* _TASK_:
From the line with "Before and after one commit to jeniffer9/AmyLanguage-CBackend, a" to the line with "Also changed, not shown: report/implementation.tex", retype every line exactly, including those two, and leave out the rest of the data below.

+++ DATA SHOWN

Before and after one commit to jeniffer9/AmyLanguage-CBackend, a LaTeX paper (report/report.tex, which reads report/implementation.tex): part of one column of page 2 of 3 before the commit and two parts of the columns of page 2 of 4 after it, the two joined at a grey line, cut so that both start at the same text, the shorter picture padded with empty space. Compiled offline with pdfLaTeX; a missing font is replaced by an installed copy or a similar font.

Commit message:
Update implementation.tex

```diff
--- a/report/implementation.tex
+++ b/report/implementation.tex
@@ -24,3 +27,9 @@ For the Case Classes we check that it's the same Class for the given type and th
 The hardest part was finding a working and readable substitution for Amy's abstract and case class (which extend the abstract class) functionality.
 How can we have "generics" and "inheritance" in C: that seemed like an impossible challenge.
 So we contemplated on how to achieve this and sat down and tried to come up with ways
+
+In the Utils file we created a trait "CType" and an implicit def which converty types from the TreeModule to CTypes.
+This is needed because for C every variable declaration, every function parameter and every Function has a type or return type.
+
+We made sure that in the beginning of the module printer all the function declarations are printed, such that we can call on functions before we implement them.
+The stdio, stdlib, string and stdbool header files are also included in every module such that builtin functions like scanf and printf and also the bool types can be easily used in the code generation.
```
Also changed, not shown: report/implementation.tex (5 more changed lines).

++++++
+++ DATA SHOWN

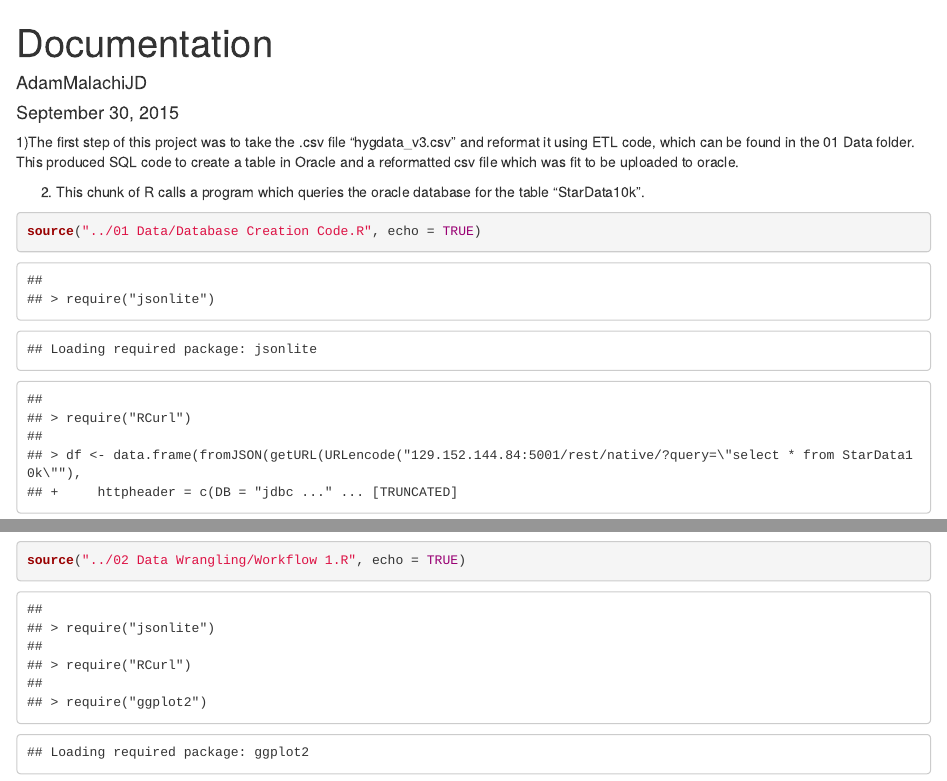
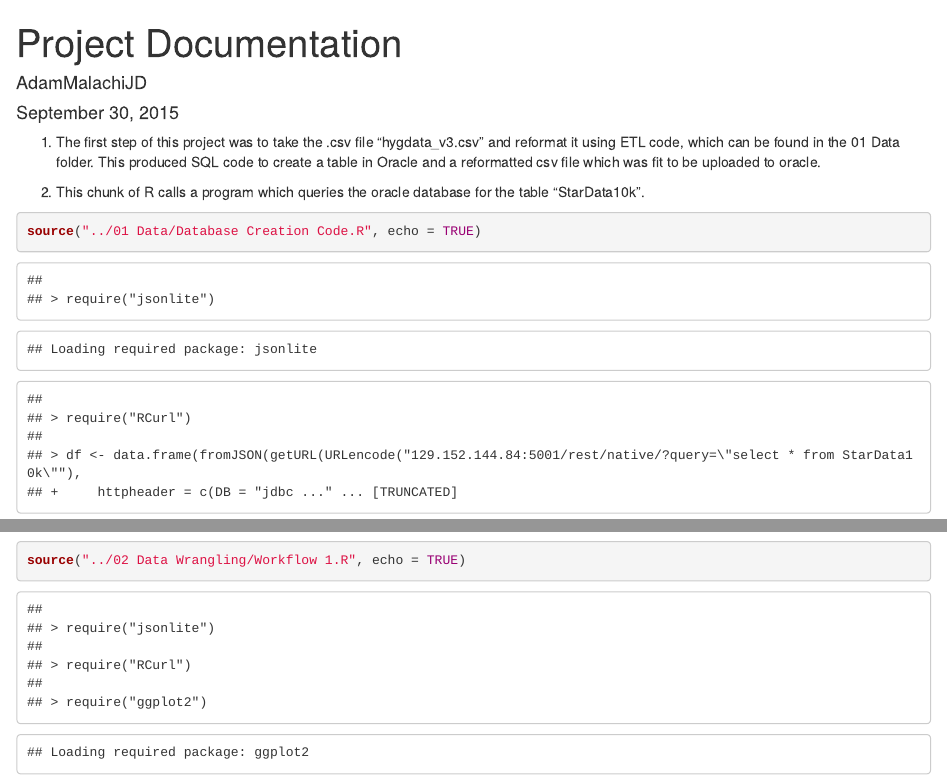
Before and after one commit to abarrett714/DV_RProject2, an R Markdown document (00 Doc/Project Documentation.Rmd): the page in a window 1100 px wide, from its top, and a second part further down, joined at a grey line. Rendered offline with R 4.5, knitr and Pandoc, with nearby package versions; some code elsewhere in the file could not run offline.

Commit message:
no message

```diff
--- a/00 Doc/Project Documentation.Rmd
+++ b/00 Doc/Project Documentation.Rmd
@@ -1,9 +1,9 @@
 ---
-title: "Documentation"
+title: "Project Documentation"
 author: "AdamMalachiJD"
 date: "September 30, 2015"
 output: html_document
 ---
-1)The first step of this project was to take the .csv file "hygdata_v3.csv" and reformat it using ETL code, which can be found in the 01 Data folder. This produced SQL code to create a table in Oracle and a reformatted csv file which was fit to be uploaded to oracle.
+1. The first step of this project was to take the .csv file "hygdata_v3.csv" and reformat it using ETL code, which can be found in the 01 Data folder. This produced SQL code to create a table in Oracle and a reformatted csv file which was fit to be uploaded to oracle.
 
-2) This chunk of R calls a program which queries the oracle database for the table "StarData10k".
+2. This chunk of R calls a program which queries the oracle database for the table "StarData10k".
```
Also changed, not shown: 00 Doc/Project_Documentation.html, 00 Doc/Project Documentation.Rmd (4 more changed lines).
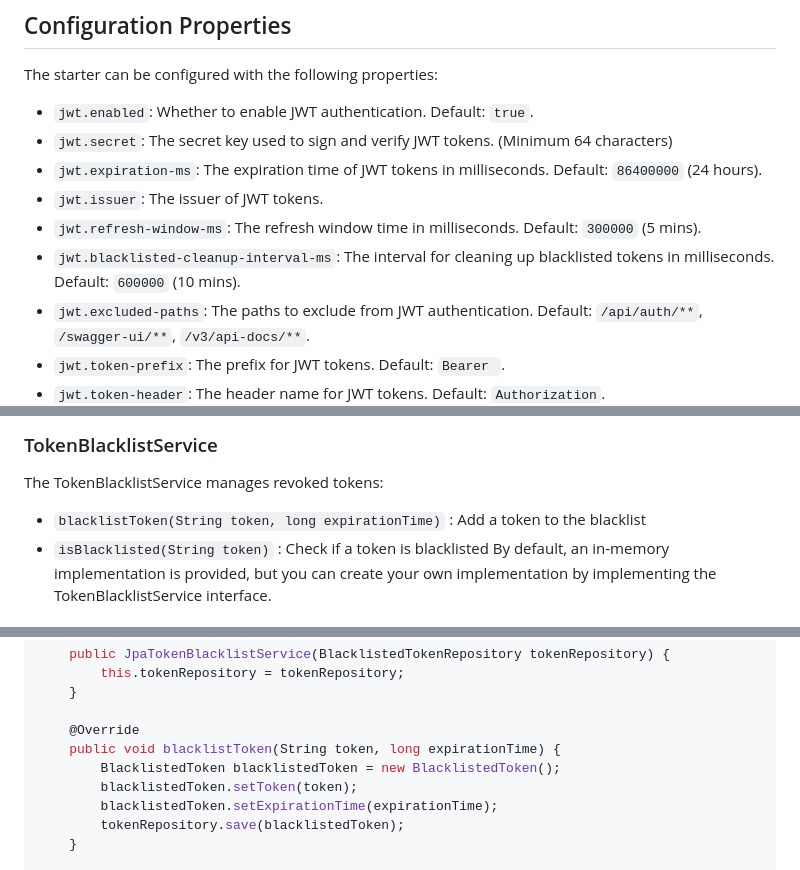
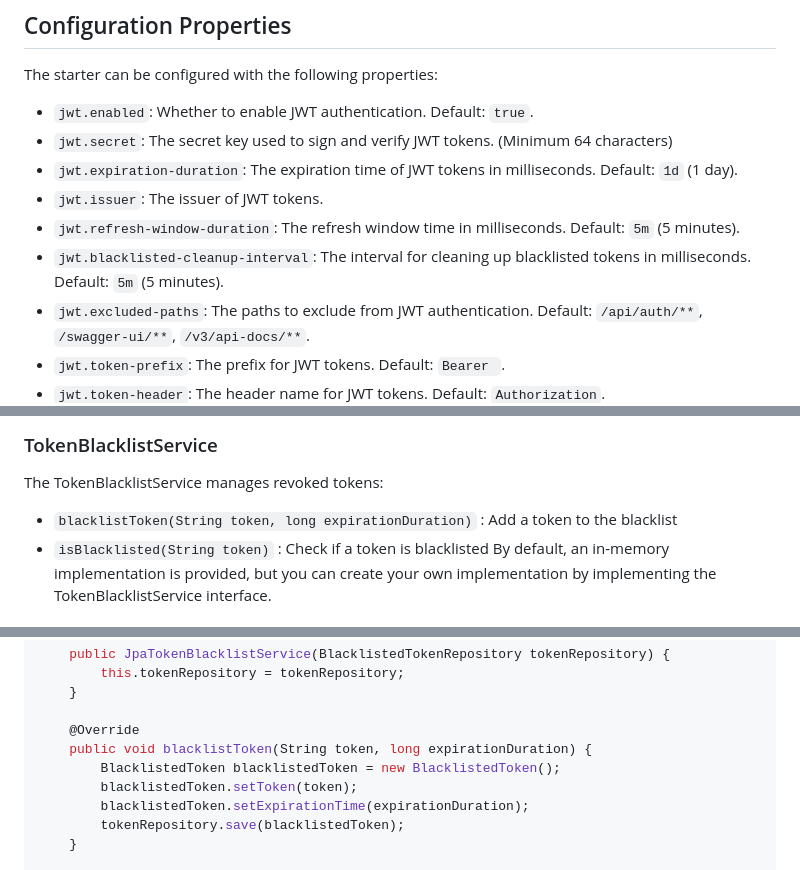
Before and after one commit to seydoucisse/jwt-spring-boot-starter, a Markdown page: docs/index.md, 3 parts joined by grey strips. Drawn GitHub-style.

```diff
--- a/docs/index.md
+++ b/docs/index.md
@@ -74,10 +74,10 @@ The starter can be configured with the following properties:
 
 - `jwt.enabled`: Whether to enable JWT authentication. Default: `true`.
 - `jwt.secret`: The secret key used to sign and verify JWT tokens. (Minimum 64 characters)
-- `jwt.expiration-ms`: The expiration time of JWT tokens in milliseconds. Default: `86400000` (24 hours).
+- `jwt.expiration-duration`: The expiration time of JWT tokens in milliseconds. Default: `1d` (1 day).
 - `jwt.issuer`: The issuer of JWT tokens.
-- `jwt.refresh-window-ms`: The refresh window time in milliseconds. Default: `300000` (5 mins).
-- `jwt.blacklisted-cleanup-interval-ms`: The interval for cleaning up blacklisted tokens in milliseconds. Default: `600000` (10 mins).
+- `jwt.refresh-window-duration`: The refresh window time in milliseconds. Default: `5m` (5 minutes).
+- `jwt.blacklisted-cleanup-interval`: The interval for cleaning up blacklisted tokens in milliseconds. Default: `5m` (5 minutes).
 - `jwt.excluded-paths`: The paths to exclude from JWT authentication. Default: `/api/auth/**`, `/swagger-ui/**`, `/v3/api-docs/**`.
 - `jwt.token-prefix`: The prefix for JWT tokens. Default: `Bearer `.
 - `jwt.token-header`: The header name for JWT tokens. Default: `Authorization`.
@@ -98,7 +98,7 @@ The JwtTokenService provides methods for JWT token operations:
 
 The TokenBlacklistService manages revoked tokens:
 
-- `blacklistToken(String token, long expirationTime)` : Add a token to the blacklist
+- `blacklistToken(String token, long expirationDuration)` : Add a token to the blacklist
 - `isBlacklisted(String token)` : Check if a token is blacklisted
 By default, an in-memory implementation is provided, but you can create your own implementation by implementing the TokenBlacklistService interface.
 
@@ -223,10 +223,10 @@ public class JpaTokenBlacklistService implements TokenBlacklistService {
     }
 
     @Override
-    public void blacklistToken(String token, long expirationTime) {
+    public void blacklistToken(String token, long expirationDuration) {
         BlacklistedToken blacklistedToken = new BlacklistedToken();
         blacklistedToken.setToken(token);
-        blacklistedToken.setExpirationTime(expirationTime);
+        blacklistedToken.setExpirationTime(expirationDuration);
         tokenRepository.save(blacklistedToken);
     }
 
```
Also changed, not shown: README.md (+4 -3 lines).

++++++

* _PROBLEM SOLUTION_:
Before and after one commit to jeniffer9/AmyLanguage-CBackend, a LaTeX paper (report/report.tex, which reads report/implementation.tex): part of one column of page 2 of 3 before the commit and two parts of the columns of page 2 of 4 after it, the two joined at a grey line, cut so that both start at the same text, the shorter picture padded with empty space. Compiled offline with pdfLaTeX; a missing font is replaced by an installed copy or a similar font.

Commit message:
Update implementation.tex

```diff
--- a/report/implementation.tex
+++ b/report/implementation.tex
@@ -24,3 +27,9 @@ For the Case Classes we check that it's the same Class for the given type and th
 The hardest part was finding a working and readable substitution for Amy's abstract and case class (which extend the abstract class) functionality.
 How can we have "generics" and "inheritance" in C: that seemed like an impossible challenge.
 So we contemplated on how to achieve this and sat down and tried to come up with ways
+
+In the Utils file we created a trait "CType" and an implicit def which converty types from the TreeModule to CTypes.
+This is needed because for C every variable declaration, every function parameter and every Function has a type or return type.
+
+We made sure that in the beginning of the module printer all the function declarations are printed, such that we can call on functions before we implement them.
+The stdio, stdlib, string and stdbool header files are also included in every module such that builtin functions like scanf and printf and also the bool types can be easily used in the code generation.
```
Also changed, not shown: report/implementation.tex (5 more changed lines).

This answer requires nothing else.